» **Task statement**
Please give, exactly as they appear below, the line with "Before and after one commit to zencoper-mini/tsmc-stock-auto, a" and every line after it through the final one, and nothing else.

Items from a data source:
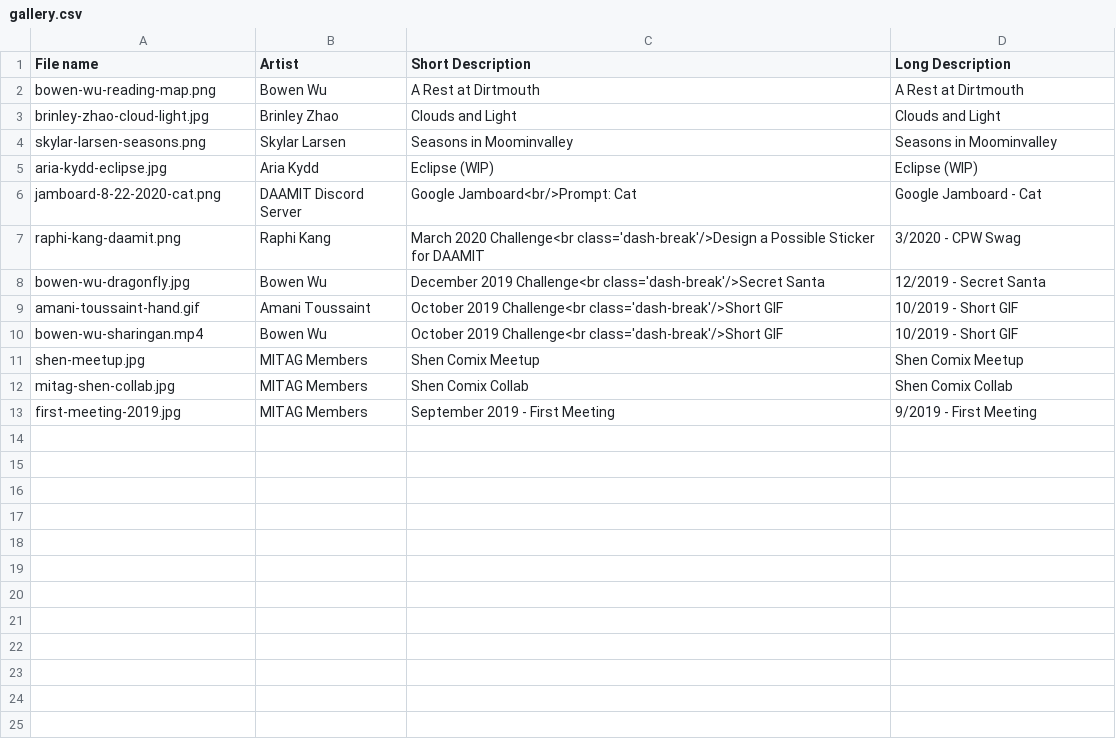
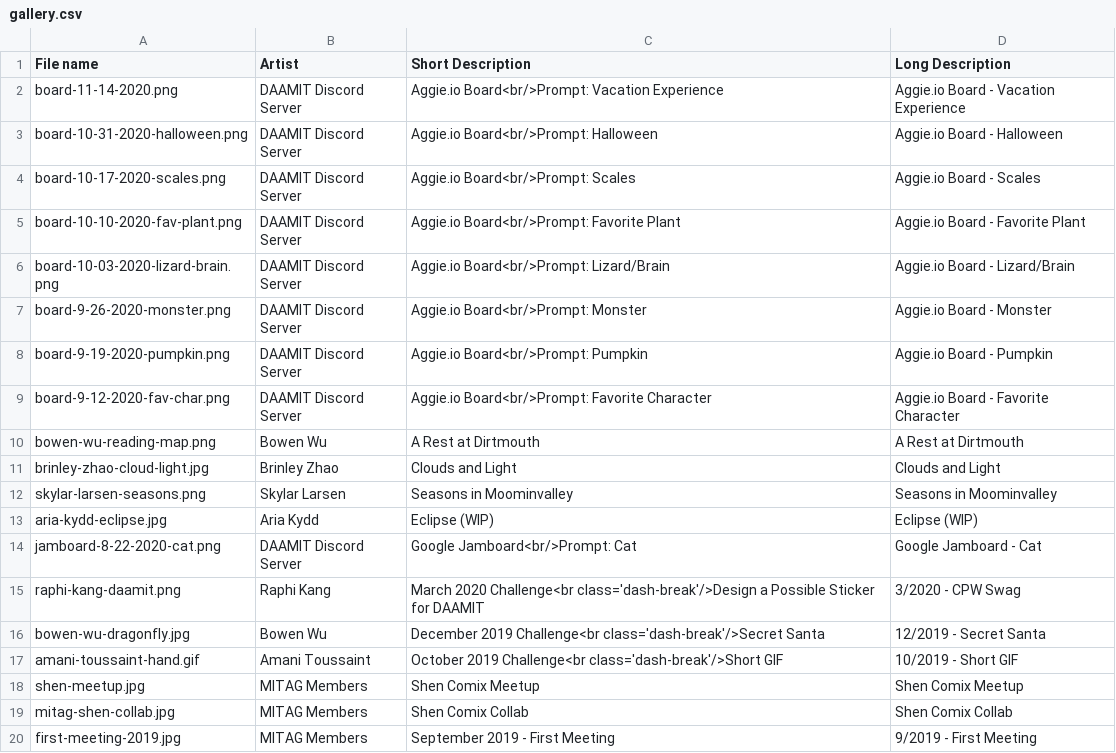
Before and after one commit to HeadMerchant/daamit.mit.edu, a CSV file: gallery.csv, drawn as a sheet.

Commit message:
updated gallery

```diff
--- a/gallery.csv
+++ b/gallery.csv
@@ -1,2 +1,10 @@
 File name,Artist,Short Description,Long Description
+board-11-14-2020.png,DAAMIT Discord Server,Aggie.io Board<br/>Prompt: Vacation Experience,Aggie.io Board - Vacation Experience
+board-10-31-2020-halloween.png,DAAMIT Discord Server,Aggie.io Board<br/>Prompt: Halloween,Aggie.io Board - Halloween
+board-10-17-2020-scales.png,DAAMIT Discord Server,Aggie.io Board<br/>Prompt: Scales,Aggie.io Board - Scales
+board-10-10-2020-fav-plant.png,DAAMIT Discord Server,Aggie.io Board<br/>Prompt: Favorite Plant,Aggie.io Board - Favorite Plant
+board-10-03-2020-lizard-brain.png,DAAMIT Discord Server,Aggie.io Board<br/>Prompt: Lizard/Brain,Aggie.io Board - Lizard/Brain
+board-9-26-2020-monster.png,DAAMIT Discord Server,Aggie.io Board<br/>Prompt: Monster,Aggie.io Board - Monster
+board-9-19-2020-pumpkin.png,DAAMIT Discord Server,Aggie.io Board<br/>Prompt: Pumpkin,Aggie.io Board - Pumpkin
+board-9-12-2020-fav-char.png,DAAMIT Discord Server,Aggie.io Board<br/>Prompt: Favorite Character,Aggie.io Board - Favorite Character
 bowen-wu-reading-map.png,Bowen Wu,A Rest at Dirtmouth,A Rest at Dirtmouth
@@ -9,3 +17,2 @@ bowen-wu-dragonfly.jpg,Bowen Wu,December 2019 Challenge<br class='dash-break'/>S
 amani-toussaint-hand.gif,Amani Toussaint,October 2019 Challenge<br class='dash-break'/>Short GIF,10/2019 - Short GIF
-bowen-wu-sharingan.mp4,Bowen Wu,October 2019 Challenge<br class='dash-break'/>Short GIF,10/2019 - Short GIF
 shen-meetup.jpg,MITAG Members,Shen Comix Meetup,Shen Comix Meetup
```
Also changed, not shown: 11 other files.
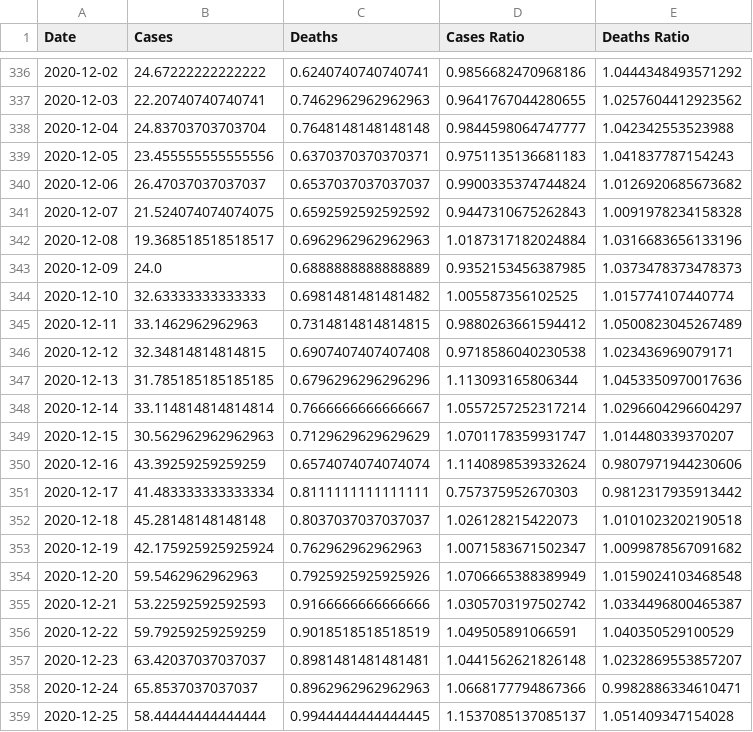
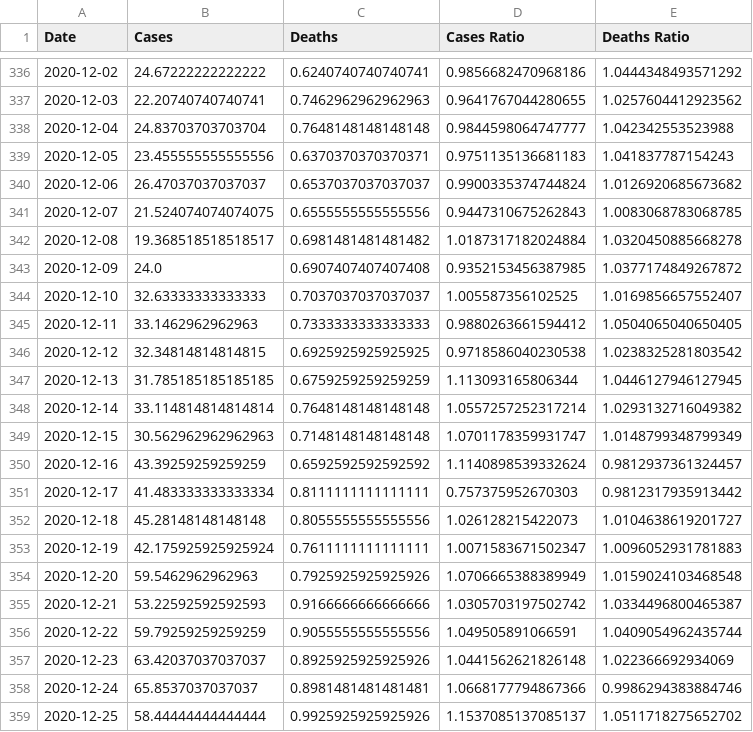
Before and after one commit to robertgauld/scotland-covid19-data, a CSV file: public/england_per_100000.csv, drawn as a sheet; only a part is shown, gaps mark what is left out; the diff covers the shown part only.

```diff
--- a/public/england_per_100000.csv
+++ b/public/england_per_100000.csv
@@ -340,20 +340,20 @@ Date,Cases,Deaths,Cases Ratio,Deaths Ratio
 2020-12-06,26.47037037037037,0.6537037037037037,0.9900335374744824,1.0126920685673682
-2020-12-07,21.524074074074075,0.6592592592592592,0.9447310675262843,1.0091978234158328
-2020-12-08,19.368518518518517,0.6962962962962963,1.0187317182024884,1.0316683656133196
-2020-12-09,24.0,0.6888888888888889,0.9352153456387985,1.0373478373478373
-2020-12-10,32.63333333333333,0.6981481481481482,1.005587356102525,1.015774107440774
-2020-12-11,33.1462962962963,0.7314814814814815,0.9880263661594412,1.0500823045267489
-2020-12-12,32.34814814814815,0.6907407407407408,0.9718586040230538,1.023436969079171
-2020-12-13,31.785185185185185,0.6796296296296296,1.113093165806344,1.0453350970017636
-2020-12-14,33.114814814814814,0.7666666666666667,1.0557257252317214,1.0296604296604297
-2020-12-15,30.562962962962963,0.7129629629629629,1.0701178359931747,1.014480339370207
-2020-12-16,43.39259259259259,0.6574074074074074,1.1140898539332624,0.9807971944230606
+2020-12-07,21.524074074074075,0.6555555555555556,0.9447310675262843,1.0083068783068785
+2020-12-08,19.368518518518517,0.6981481481481482,1.0187317182024884,1.0320450885668278
+2020-12-09,24.0,0.6907407407407408,0.9352153456387985,1.0377174849267872
+2020-12-10,32.63333333333333,0.7037037037037037,1.005587356102525,1.0169856657552407
+2020-12-11,33.1462962962963,0.7333333333333333,0.9880263661594412,1.0504065040650405
+2020-12-12,32.34814814814815,0.6925925925925925,0.9718586040230538,1.0238325281803542
+2020-12-13,31.785185185185185,0.6759259259259259,1.113093165806344,1.0446127946127945
+2020-12-14,33.114814814814814,0.7648148148148148,1.0557257252317214,1.0293132716049382
+2020-12-15,30.562962962962963,0.7148148148148148,1.0701178359931747,1.0148799348799349
+2020-12-16,43.39259259259259,0.6592592592592592,1.1140898539332624,0.9812937361324457
 2020-12-17,41.483333333333334,0.8111111111111111,0.757375952670303,0.9812317935913442
-2020-12-18,45.28148148148148,0.8037037037037037,1.026128215422073,1.0101023202190518
-2020-12-19,42.175925925925924,0.762962962962963,1.0071583671502347,1.0099878567091682
+2020-12-18,45.28148148148148,0.8055555555555556,1.026128215422073,1.0104638619201727
+2020-12-19,42.175925925925924,0.7611111111111111,1.0071583671502347,1.0096052931781883
 2020-12-20,59.5462962962963,0.7925925925925926,1.0706665388389949,1.0159024103468548
 2020-12-21,53.22592592592593,0.9166666666666666,1.0305703197502742,1.0334496800465387
-2020-12-22,59.79259259259259,0.9018518518518519,1.049505891066591,1.040350529100529
-2020-12-23,63.42037037037037,0.8981481481481481,1.0441562621826148,1.0232869553857207
-2020-12-24,65.8537037037037,0.8962962962962963,1.0668177794867366,0.9982886334610471
-2020-12-25,58.44444444444444,0.9944444444444445,1.1537085137085137,1.051409347154028
+2020-12-22,59.79259259259259,0.9055555555555556,1.049505891066591,1.0409054962435744
+2020-12-23,63.42037037037037,0.8925925925925926,1.0441562621826148,1.022366692934069
+2020-12-24,65.8537037037037,0.8981481481481481,1.0668177794867366,0.9986294383884746
+2020-12-25,58.44444444444444,0.9925925925925926,1.1537085137085137,1.0511718275652702
```
Also changed, not shown: 1 added row and 152 edited cells elsewhere in this file, public/northern_ireland_per_100000.csv, public/scotland_per_100000.csv, 15 other files.
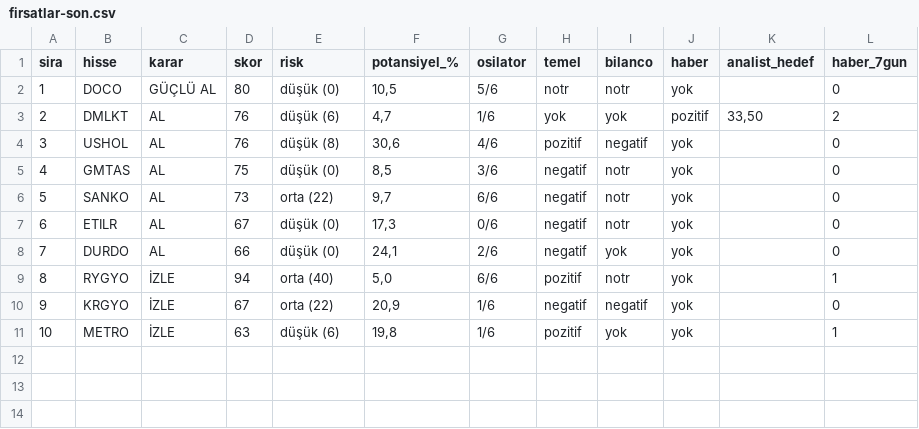
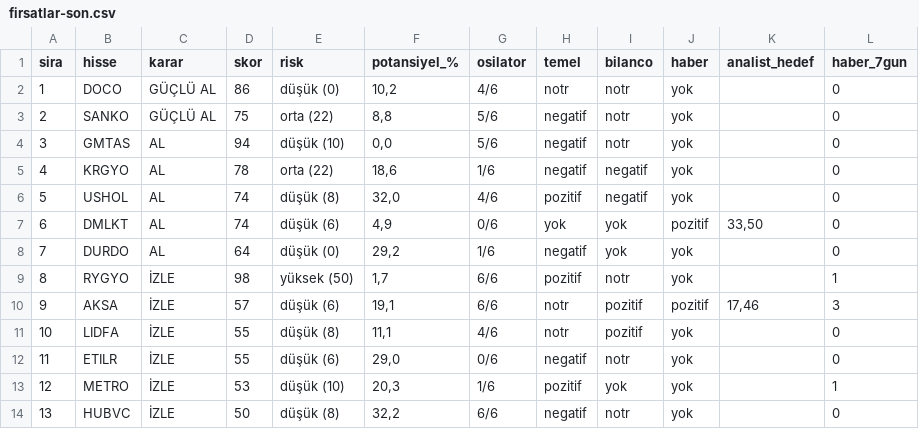
Before and after one commit to smhylmz23/supertrend, a CSV file: sonuclar/firsatlar-son.csv, drawn as a sheet; removed rows and columns are numbered as before the commit, all else as after; the diff names each change by its address in the sheet, - before the commit and + after, or states it on an @@ line.

```diff
--- a/sonuclar/firsatlar-son.csv
+++ b/sonuclar/firsatlar-son.csv
-D2 (skor): 80
+D2 (skor): 86
-F2 (potansiyel_%): 10,5
+F2 (potansiyel_%): 10,2
-G2 (osilator): 5/6
+G2 (osilator): 4/6
-row 3: 2 | DMLKT | AL | 76 | düşük (6) | 4,7 | 1/6 | yok | yok | pozitif | 33,50 | 2
+row 3: 2 | SANKO | GÜÇLÜ AL | 75 | orta (22) | 8,8 | 5/6 | negatif | notr | yok |  | 0
+row 4: 3 | GMTAS | AL | 94 | düşük (10) | 0,0 | 5/6 | negatif | notr | yok |  | 0
+row 5: 4 | KRGYO | AL | 78 | orta (22) | 18,6 | 1/6 | negatif | negatif | yok |  | 0
@@ column A (sira) renumbered between rows 6 and 13 @@
-D6 (skor): 76
+D6 (skor): 74
-F6 (potansiyel_%): 30,6
+F6 (potansiyel_%): 32,0
-row 5: 4 | GMTAS | AL | 75 | düşük (0) | 8,5 | 3/6 | negatif | notr | yok |  | 0
-row 6: 5 | SANKO | AL | 73 | orta (22) | 9,7 | 6/6 | negatif | notr | yok |  | 0
-row 7: 6 | ETILR | AL | 67 | düşük (0) | 17,3 | 0/6 | negatif | notr | yok |  | 0
+row 7: 6 | DMLKT | AL | 74 | düşük (6) | 4,9 | 0/6 | yok | yok | pozitif | 33,50 | 0
-D8 (skor): 66
+D8 (skor): 64
-F8 (potansiyel_%): 24,1
+F8 (potansiyel_%): 29,2
-G8 (osilator): 2/6
+G8 (osilator): 1/6
-D9 (skor): 94
+D9 (skor): 98
-E9 (risk): orta (40)
+E9 (risk): yüksek (50)
-F9 (potansiyel_%): 5,0
+F9 (potansiyel_%): 1,7
-row 10: 9 | KRGYO | İZLE | 67 | orta (22) | 20,9 | 1/6 | negatif | negatif | yok |  | 0
+row 10: 9 | AKSA | İZLE | 57 | düşük (6) | 19,1 | 6/6 | notr | pozitif | pozitif | 17,46 | 3
+row 11: 10 | LIDFA | İZLE | 55 | düşük (8) | 11,1 | 4/6 | notr | pozitif | yok |  | 0
+row 12: 11 | ETILR | İZLE | 55 | düşük (6) | 29,0 | 0/6 | negatif | notr | yok |  | 0
-D13 (skor): 63
+D13 (skor): 53
-E13 (risk): düşük (6)
+E13 (risk): düşük (10)
-F13 (potansiyel_%): 19,8
+F13 (potansiyel_%): 20,3
+row 14: 13 | HUBVC | İZLE | 50 | düşük (8) | 32,2 | 6/6 | negatif | notr | yok |  | 0
```
Also changed, not shown: sonuclar/konfluans-son.csv, 12 other files.
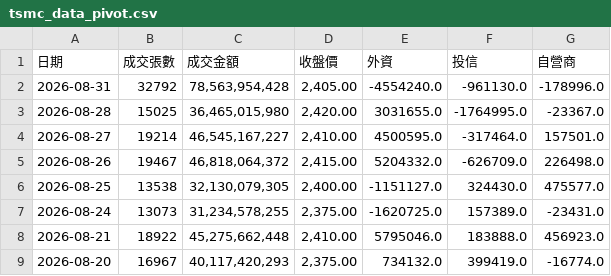
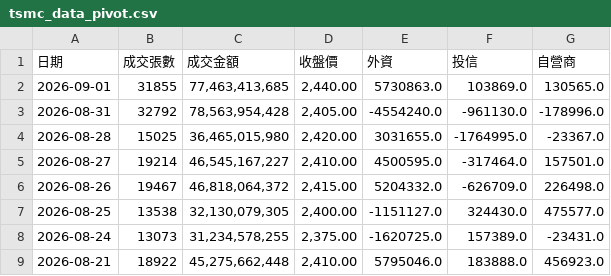
Before and after one commit to zencoper-mini/tsmc-stock-auto, a CSV file: tsmc_data_pivot.csv, drawn as a sheet; only a part is shown; the shorter side is filled out with more unchanged rows; the diff names each change by its address in the sheet, - before the commit and + after, or states it on an @@ line.

```diff
--- a/tsmc_data_pivot.csv
+++ b/tsmc_data_pivot.csv
+row 2: 2026-09-01 | 31855 | 77,463,413,685 | 2,440.00 | 5730863.0 | 103869.0 | 130565.0
```
Also changed, not shown: 1 other file.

» **Completed task**
Before and after one commit to zencoper-mini/tsmc-stock-auto, a CSV file: tsmc_data_pivot.csv, drawn as a sheet; only a part is shown; the shorter side is filled out with more unchanged rows; the diff names each change by its address in the sheet, - before the commit and + after, or states it on an @@ line.

```diff
--- a/tsmc_data_pivot.csv
+++ b/tsmc_data_pivot.csv
+row 2: 2026-09-01 | 31855 | 77,463,413,685 | 2,440.00 | 5730863.0 | 103869.0 | 130565.0
```
Also changed, not shown: 1 other file.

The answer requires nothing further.